----- Exercise material -----

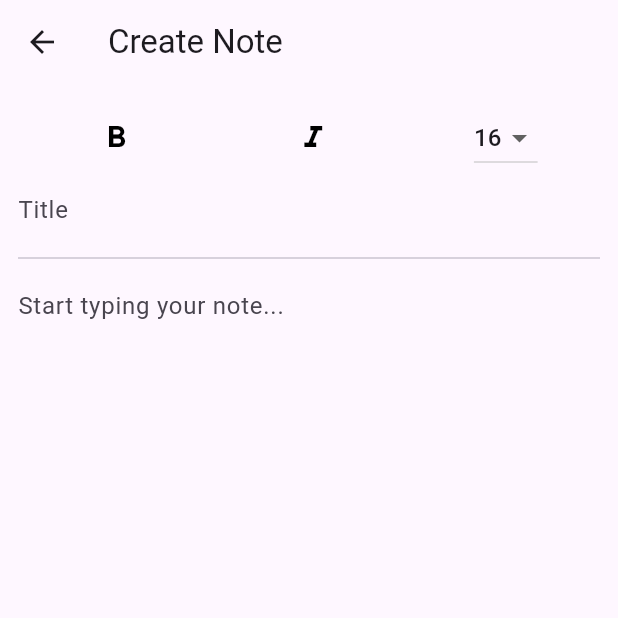
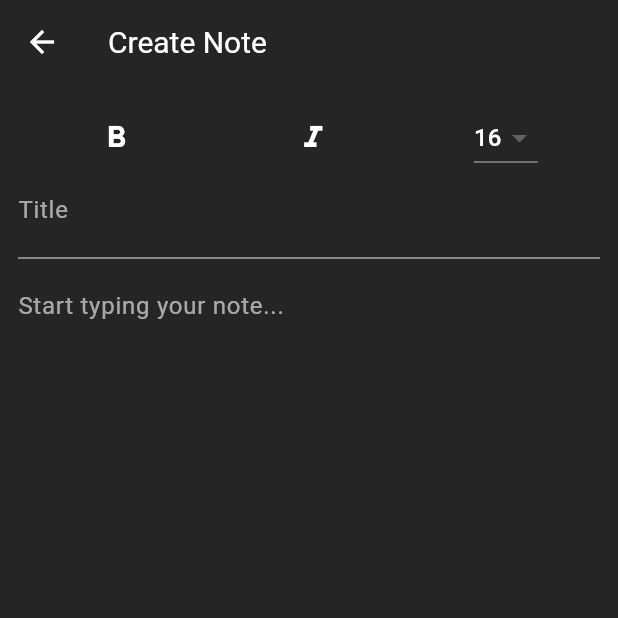
Before and after one commit to sibobbbbbb/notes_app, a Flutter app: the screen it shows after launch, after a tap on the "add" icon, on a phone screen of 412 x 824 dp, the top half of it. Run offline on Flutter 3.47's test engine with Material 3 defaults, Android fonts, the phone set to English and light mode, and no system bars; our stand-ins replace hive, hive_flutter; accounts and stored records are empty.

Commit message:
refactor : note pages display screen

```diff
--- a/lib/pages/note.dart
+++ b/lib/pages/note.dart
@@ -55,8 +55,12 @@ class _NotePage extends State<NotePage> {
         await _onWillPop();
       },
       child: Scaffold(
+        backgroundColor: const Color(0xFF252525),
         appBar: AppBar(
-          title: const Text("Create Note"),
+          title: const Text("Create Note", style: TextStyle(fontSize: 20)),
+          backgroundColor: const Color(0xFF252525),
+          iconTheme: const IconThemeData(color: Colors.white),
+          titleTextStyle: const TextStyle(color: Colors.white),
         ),
         body: Padding(
           padding: const EdgeInsets.all(12.0),
@@ -72,7 +76,7 @@ class _NotePage extends State<NotePage> {
                         _isBold = !_isBold;
                       });
                     },
-                    color: _isBold ? Colors.blue : Colors.black,
+                    color: _isBold ? Colors.blue : Colors.white,
                   ),
                   IconButton(
                     icon: const Icon(Icons.format_italic),
@@ -81,14 +85,18 @@ class _NotePage extends State<NotePage> {
                         _isItalic = !_isItalic;
                       });
                     },
-                    color: _isItalic ? Colors.blue : Colors.black,
+                    color: _isItalic ? Colors.blue : Colors.white,
                   ),
                   DropdownButton<double>(
+                    dropdownColor: const Color(0xFF252525),
                     value: _fontSize,
                     items: [16, 18, 20, 24].map((size) {
                       return DropdownMenuItem<double>(
                         value: size.toDouble(),
-                        child: Text(size.toString()),
+                        child: Text(
+                          size.toString(),
+                          style: const TextStyle(color: Colors.white),
+                        ),
                       );
                     }).toList(),
                     onChanged: (double? newSize) {
@@ -103,42 +111,42 @@ class _NotePage extends State<NotePage> {
                 child: SingleChildScrollView(
                   child: Column(
                     children: [
-                      // Title and description text fields
+                      // Title dan description text fields
                       TextField(
                         controller: _controller1,
                         maxLength: 30,
                         buildCounter: (BuildContext context,
                             {int? currentLength,
-                            bool? isFocused,
-                            int? maxLength}) {
+                              bool? isFocused,
+                              int? maxLength}) {
                           return null;
                         },
                         decoration: const InputDecoration(
                           hintText: "Title",
                           border: InputBorder.none,
+                          hintStyle: TextStyle(color: Colors.white60),
                         ),
                         style: TextStyle(
                           fontSize: _fontSize,
-                          fontWeight:
-                              _isBold ? FontWeight.bold : FontWeight.normal,
-                          fontStyle:
-                              _isItalic ? FontStyle.italic : FontStyle.normal,
+                          fontWeight: _isBold ? FontWeight.bold : FontWeight.normal,
+                          fontStyle: _isItalic ? FontStyle.italic : FontStyle.normal,
+                          color: Colors.white,
                         ),
                       ),
-                      const Divider(),
+                      const Divider(color: Colors.white60),
                       TextField(
                         controller: _controller2,
                         maxLines: null,
                         style: TextStyle(
                           fontSize: _fontSize,
-                          fontWeight:
-                              _isBold ? FontWeight.bold : FontWeight.normal,
-                          fontStyle:
-                              _isItalic ? FontStyle.italic : FontStyle.normal,
+                          fontWeight: _isBold ? FontWeight.bold : FontWeight.normal,
+                          fontStyle: _isItalic ? FontStyle.italic : FontStyle.normal,
+                          color: Colors.white,
                         ),
                         decoration: const InputDecoration(
                           hintText: "Start typing your note...",
                           border: InputBorder.none,
+                          hintStyle: TextStyle(color: Colors.white60),
                         ),
                       ),
                       const SizedBox(height: 20),
```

-----

The lines that mention the word "extends" should be pulled from the records above.

→ Answer space
@@ -55,8 +55,12 @@ class _NotePage extends State<NotePage> {
@@ -72,7 +76,7 @@ class _NotePage extends State<NotePage> {
@@ -81,14 +85,18 @@ class _NotePage extends State<NotePage> {
@@ -103,42 +111,42 @@ class _NotePage extends State<NotePage> {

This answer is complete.